M.B. and S.J.B. wrote the manuscript. M.B., S.J.B. and T.E.B. designed the task. M.B. collected the data. All of the authors contributed to data analysis. T.E.B. developed the Bayesian model. All of the authors commented on the manuscript.

Competing interests

The authors declare no competing financial interests.

Corresponding author

Correspondence to Sonia J Bishop.

Integrated supplementary information

Supplementary figures

  1. 1.

    Calibration of Electrical Shocks.

  2. 2.

    Effects of volatility upon participants’ learning rates in a structurally equivalent reward task.

  3. 3.

    Influence of potential shock magnitude and prior outcome history on actual and simulated behavior choice as a function of block volatility (a,b) and participant anxiety (c-f).

  4. 4.

    Relationship between trait anxiety and Bayesian volatility when multiple parameters, including a decay function, are allowed to compete for influence over a dynamic learning rate.

  5. 5.

    Shock receipt on difficult trials (where the two options were close in expected value) was positively correlated with trait anxiety (a), and negatively correlated with both change in learning rate between stable and volatile blocks (b) and modulation of post-outcome pupil dilation by trial volatility (c).

  6. 6.

    No significant association was observed between Trait Anxiety and Risk Preference or Inverse Decision Temperature.

  7. 7.

    Analyses of reaction time and pupil dilation data using non-Bayesian estimates of trial volatility and outcome surprise

  8. 8.

    Baseline corrected, z-transformed eyetracker traces from the aversive learning task.

  9. 9.

    The relationship between trait anxiety and post outcome pupil dilation as a function of trial-wise estimates of volatility, controlling for trial number within each block.

  10. 10.

    Results from additional pupil analyses investigating the interaction between outcome (shock received versus no shock received), and volatility (a) and surprise (b).

  11. 11.

    Interaction of estimated trialwise volatility and surprise on pupil dilation post outcome.

Supplementary information

PDF files

  1. 1.

    Supplementary Text and Figures

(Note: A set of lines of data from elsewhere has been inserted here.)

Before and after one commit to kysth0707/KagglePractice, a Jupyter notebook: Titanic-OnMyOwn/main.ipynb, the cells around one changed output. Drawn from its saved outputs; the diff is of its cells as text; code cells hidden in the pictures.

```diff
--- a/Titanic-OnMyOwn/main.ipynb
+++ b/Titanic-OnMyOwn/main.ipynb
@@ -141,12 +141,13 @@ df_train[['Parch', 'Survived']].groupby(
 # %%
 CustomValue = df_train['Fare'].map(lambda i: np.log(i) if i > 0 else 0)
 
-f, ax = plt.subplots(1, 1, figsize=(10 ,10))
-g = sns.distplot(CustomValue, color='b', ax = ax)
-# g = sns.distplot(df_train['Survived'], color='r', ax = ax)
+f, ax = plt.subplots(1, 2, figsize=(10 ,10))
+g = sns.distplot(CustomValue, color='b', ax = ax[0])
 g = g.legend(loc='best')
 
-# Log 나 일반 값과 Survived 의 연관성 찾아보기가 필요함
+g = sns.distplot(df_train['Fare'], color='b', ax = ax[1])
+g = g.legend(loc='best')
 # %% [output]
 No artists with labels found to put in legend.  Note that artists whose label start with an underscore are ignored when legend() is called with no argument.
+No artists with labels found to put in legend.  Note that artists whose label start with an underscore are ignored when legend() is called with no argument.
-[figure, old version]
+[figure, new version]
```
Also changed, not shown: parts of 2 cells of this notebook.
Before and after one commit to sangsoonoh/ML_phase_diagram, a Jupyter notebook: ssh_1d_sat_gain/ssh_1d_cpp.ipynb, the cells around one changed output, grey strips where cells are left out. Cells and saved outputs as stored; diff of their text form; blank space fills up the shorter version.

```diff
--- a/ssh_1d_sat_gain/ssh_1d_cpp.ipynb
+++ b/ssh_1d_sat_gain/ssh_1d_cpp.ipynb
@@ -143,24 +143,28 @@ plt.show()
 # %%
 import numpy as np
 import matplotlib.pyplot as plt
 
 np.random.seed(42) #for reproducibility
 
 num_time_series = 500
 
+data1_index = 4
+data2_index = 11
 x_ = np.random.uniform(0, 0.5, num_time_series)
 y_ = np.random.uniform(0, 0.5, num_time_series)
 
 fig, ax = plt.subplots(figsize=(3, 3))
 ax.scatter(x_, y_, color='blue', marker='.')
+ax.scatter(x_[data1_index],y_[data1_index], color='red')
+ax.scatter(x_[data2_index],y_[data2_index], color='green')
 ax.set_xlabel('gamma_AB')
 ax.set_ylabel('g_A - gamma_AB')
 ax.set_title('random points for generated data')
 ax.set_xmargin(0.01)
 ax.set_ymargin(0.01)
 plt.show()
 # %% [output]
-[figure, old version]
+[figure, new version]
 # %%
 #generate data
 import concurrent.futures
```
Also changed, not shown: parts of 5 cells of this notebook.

    Supplementary Figures 1–11 and Supplementary Modeling Note